**Exercise**
For each line of the data below that holds "expenses", copy the line.

Source data Block Start

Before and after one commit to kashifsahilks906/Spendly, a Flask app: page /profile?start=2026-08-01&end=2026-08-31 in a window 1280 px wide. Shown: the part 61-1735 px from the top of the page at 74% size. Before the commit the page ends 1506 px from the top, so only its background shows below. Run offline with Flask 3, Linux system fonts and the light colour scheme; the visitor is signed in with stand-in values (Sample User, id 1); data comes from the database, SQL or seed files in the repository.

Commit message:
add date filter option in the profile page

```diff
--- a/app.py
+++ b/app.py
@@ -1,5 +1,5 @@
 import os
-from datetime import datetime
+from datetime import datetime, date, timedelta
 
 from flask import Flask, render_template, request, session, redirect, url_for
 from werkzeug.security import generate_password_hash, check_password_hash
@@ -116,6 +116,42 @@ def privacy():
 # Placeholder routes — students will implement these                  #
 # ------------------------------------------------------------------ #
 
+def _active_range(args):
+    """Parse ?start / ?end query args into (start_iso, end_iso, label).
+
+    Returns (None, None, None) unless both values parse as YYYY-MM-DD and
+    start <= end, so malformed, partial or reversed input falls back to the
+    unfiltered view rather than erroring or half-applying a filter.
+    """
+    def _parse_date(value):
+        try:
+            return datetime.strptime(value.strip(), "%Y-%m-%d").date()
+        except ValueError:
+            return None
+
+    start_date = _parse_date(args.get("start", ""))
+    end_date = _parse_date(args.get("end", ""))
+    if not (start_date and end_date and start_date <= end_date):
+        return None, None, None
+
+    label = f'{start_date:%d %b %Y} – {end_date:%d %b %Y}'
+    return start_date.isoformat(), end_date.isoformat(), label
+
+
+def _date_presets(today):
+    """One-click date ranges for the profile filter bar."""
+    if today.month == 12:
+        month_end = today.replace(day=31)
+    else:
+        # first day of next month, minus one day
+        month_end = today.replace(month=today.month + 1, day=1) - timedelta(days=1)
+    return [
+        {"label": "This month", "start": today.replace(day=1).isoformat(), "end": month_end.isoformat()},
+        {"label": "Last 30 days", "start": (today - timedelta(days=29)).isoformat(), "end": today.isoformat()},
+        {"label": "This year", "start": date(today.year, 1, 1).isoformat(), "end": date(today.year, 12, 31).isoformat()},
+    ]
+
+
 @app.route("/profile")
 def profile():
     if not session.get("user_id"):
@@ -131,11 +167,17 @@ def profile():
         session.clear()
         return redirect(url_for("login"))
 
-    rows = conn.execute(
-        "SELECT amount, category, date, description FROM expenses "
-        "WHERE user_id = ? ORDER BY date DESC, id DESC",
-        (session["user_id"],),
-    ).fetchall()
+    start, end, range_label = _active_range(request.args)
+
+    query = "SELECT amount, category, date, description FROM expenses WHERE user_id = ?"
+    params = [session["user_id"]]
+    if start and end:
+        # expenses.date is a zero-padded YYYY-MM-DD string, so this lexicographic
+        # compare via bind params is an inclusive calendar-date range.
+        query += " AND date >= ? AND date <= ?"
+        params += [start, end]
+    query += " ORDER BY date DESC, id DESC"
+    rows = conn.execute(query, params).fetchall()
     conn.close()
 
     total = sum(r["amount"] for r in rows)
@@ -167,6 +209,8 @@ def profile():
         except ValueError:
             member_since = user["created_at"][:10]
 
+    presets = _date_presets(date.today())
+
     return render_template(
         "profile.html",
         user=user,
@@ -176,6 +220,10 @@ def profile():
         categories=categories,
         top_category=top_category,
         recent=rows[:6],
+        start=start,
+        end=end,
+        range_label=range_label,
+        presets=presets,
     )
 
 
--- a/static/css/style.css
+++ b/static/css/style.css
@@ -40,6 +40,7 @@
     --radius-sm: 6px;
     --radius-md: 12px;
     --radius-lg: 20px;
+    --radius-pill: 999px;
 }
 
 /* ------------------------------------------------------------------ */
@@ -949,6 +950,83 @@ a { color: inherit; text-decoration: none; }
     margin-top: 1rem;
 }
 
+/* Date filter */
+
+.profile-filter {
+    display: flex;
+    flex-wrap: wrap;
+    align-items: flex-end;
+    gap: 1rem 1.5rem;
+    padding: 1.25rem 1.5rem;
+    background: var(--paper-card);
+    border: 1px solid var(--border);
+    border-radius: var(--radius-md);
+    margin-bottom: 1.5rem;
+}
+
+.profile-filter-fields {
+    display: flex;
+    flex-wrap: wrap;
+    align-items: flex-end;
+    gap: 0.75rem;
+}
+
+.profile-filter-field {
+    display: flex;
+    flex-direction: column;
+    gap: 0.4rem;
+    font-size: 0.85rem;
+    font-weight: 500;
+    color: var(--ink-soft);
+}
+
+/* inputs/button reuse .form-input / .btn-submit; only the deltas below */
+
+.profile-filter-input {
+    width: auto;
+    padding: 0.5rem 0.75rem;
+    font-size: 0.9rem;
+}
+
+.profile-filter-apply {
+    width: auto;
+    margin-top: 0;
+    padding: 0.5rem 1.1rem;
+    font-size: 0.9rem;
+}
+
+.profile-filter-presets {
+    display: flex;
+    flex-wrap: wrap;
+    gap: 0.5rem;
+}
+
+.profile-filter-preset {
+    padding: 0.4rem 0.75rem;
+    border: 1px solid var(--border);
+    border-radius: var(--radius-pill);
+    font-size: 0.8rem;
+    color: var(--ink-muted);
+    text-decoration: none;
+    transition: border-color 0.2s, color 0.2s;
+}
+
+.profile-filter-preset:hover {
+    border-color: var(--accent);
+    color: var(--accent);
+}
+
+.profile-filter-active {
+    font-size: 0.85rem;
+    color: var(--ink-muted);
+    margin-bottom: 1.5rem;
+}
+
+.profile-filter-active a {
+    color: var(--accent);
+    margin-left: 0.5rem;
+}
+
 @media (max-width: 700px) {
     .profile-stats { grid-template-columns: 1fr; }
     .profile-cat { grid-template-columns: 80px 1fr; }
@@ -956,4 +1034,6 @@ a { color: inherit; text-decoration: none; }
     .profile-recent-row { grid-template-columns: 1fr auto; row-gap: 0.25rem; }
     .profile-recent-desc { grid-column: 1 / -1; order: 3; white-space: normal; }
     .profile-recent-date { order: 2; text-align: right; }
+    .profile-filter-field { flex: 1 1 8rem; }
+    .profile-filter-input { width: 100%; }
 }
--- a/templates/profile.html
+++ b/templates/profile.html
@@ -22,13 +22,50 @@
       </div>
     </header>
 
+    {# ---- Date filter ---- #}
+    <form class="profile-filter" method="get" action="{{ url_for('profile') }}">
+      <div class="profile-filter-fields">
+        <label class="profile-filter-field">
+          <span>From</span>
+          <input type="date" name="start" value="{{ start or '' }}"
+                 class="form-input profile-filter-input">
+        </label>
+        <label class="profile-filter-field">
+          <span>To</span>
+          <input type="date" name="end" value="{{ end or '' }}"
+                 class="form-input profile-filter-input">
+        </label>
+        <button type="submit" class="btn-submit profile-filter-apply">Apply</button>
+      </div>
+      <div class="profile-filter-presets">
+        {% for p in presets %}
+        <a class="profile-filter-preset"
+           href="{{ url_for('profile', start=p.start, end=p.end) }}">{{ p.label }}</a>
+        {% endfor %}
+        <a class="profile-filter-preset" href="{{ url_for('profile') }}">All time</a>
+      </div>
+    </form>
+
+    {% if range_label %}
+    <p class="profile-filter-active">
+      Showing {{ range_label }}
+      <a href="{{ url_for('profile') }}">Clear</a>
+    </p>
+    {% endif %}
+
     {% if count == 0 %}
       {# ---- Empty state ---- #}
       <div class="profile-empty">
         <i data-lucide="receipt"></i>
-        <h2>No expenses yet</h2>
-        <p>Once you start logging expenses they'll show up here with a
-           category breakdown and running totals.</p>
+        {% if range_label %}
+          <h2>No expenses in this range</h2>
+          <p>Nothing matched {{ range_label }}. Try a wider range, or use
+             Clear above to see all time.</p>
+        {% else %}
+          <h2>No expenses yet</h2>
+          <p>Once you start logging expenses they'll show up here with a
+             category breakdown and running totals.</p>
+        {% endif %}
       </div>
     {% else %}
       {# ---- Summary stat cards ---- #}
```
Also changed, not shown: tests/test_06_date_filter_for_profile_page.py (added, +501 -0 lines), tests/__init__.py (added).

Source data Block End

**Solution below**
-        "SELECT amount, category, date, description FROM expenses "
+    query = "SELECT amount, category, date, description FROM expenses WHERE user_id = ?"
+        # expenses.date is a zero-padded YYYY-MM-DD string, so this lexicographic
-        <h2>No expenses yet</h2>
-        <p>Once you start logging expenses they'll show up here with a
+          <h2>No expenses in this range</h2>
+          <h2>No expenses yet</h2>
+          <p>Once you start logging expenses they'll show up here with a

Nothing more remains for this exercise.